* [PROMPT]
Wherever a line in the records contains the word "VideoGamesSalesTrends", return that line.

********************

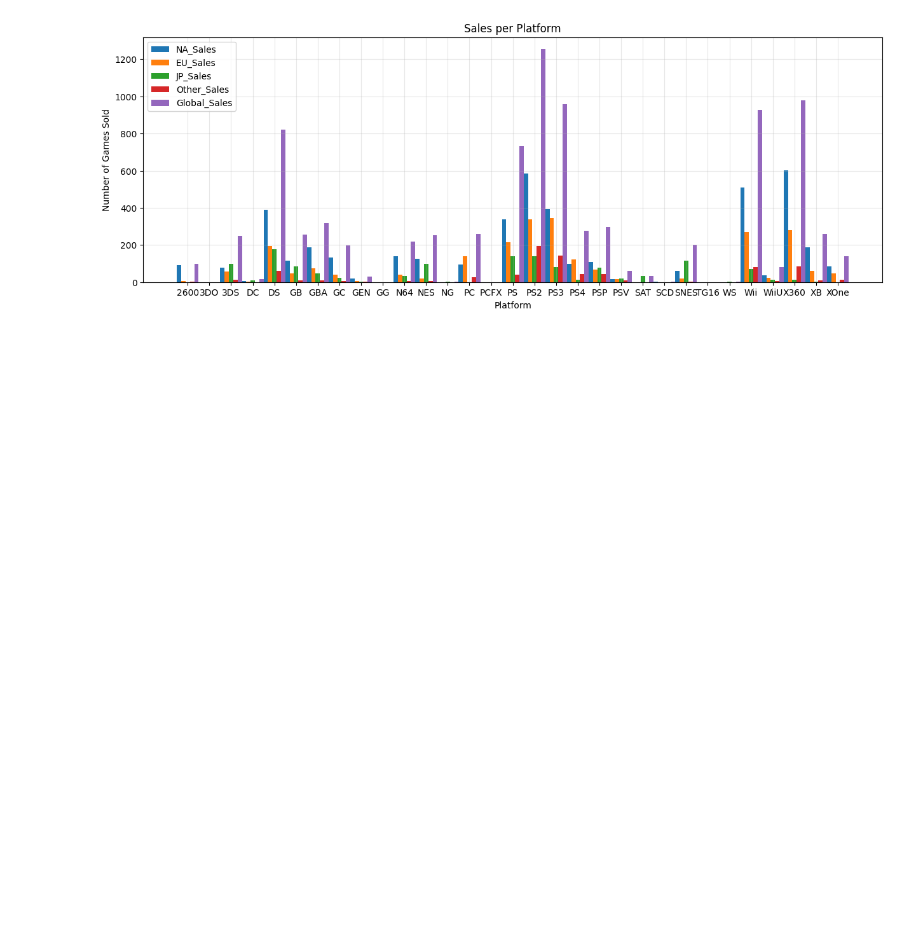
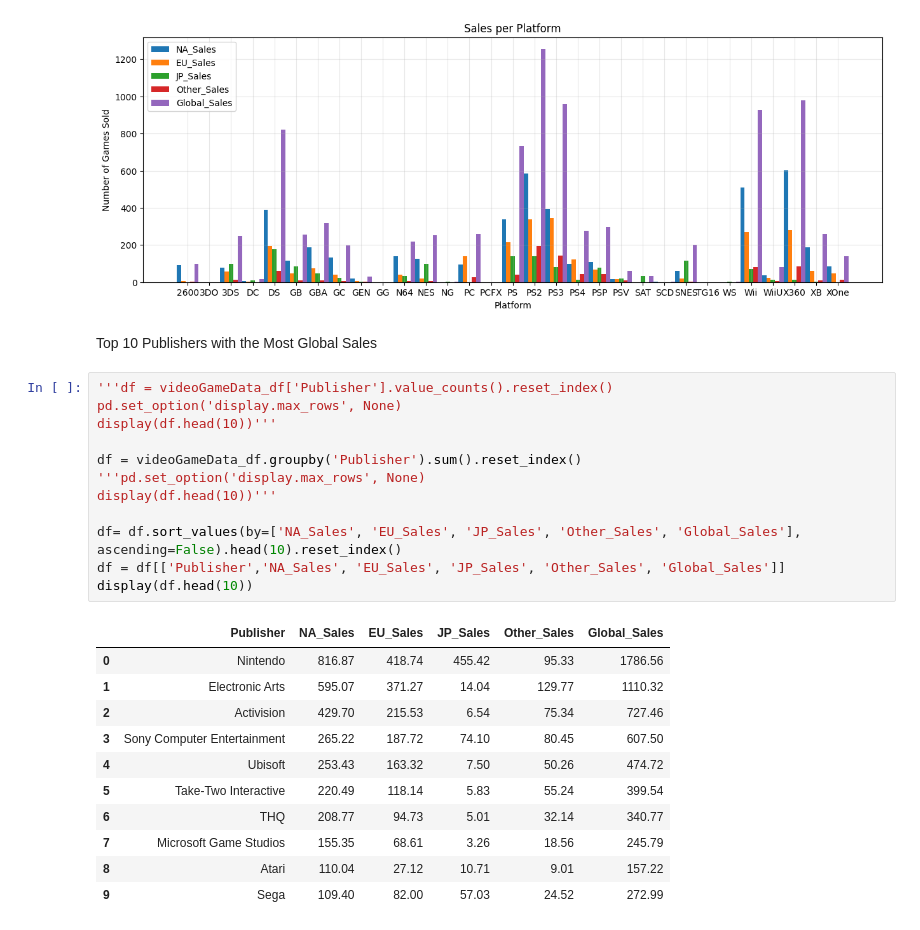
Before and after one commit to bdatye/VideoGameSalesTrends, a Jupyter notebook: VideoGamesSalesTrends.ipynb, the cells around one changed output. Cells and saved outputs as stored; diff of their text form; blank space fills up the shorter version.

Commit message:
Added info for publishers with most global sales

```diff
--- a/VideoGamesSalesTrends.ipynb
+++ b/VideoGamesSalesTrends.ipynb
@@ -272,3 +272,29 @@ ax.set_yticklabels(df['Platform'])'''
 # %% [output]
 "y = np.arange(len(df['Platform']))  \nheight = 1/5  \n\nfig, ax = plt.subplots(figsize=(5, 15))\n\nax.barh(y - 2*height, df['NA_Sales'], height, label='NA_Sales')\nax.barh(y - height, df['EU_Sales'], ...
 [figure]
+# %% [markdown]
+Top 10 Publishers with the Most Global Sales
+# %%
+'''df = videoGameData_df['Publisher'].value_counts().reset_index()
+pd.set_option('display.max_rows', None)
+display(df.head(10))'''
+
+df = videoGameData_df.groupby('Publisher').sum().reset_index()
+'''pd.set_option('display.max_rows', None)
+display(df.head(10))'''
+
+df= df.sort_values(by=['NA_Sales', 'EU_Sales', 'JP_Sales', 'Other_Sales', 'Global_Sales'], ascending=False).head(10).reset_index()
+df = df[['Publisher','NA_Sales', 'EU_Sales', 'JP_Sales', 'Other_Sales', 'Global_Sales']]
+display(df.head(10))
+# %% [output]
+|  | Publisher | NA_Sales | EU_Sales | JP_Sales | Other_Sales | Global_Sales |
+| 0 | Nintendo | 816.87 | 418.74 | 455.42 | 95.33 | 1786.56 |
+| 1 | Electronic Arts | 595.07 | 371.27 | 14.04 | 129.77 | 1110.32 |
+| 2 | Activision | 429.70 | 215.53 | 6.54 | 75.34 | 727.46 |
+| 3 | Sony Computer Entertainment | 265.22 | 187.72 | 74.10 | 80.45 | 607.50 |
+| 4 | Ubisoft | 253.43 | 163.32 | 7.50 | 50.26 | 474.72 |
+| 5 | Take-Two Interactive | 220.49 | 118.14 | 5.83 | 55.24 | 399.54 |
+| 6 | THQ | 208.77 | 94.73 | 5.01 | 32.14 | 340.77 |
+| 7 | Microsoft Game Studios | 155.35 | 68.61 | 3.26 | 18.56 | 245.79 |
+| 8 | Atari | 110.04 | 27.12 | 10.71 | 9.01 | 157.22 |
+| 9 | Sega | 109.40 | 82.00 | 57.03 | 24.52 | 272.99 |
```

********************

* [RESULT OF THIS EXERCISE]
Before and after one commit to bdatye/VideoGameSalesTrends, a Jupyter notebook: VideoGamesSalesTrends.ipynb, the cells around one changed output. Cells and saved outputs as stored; diff of their text form; blank space fills up the shorter version.
--- a/VideoGamesSalesTrends.ipynb
+++ b/VideoGamesSalesTrends.ipynb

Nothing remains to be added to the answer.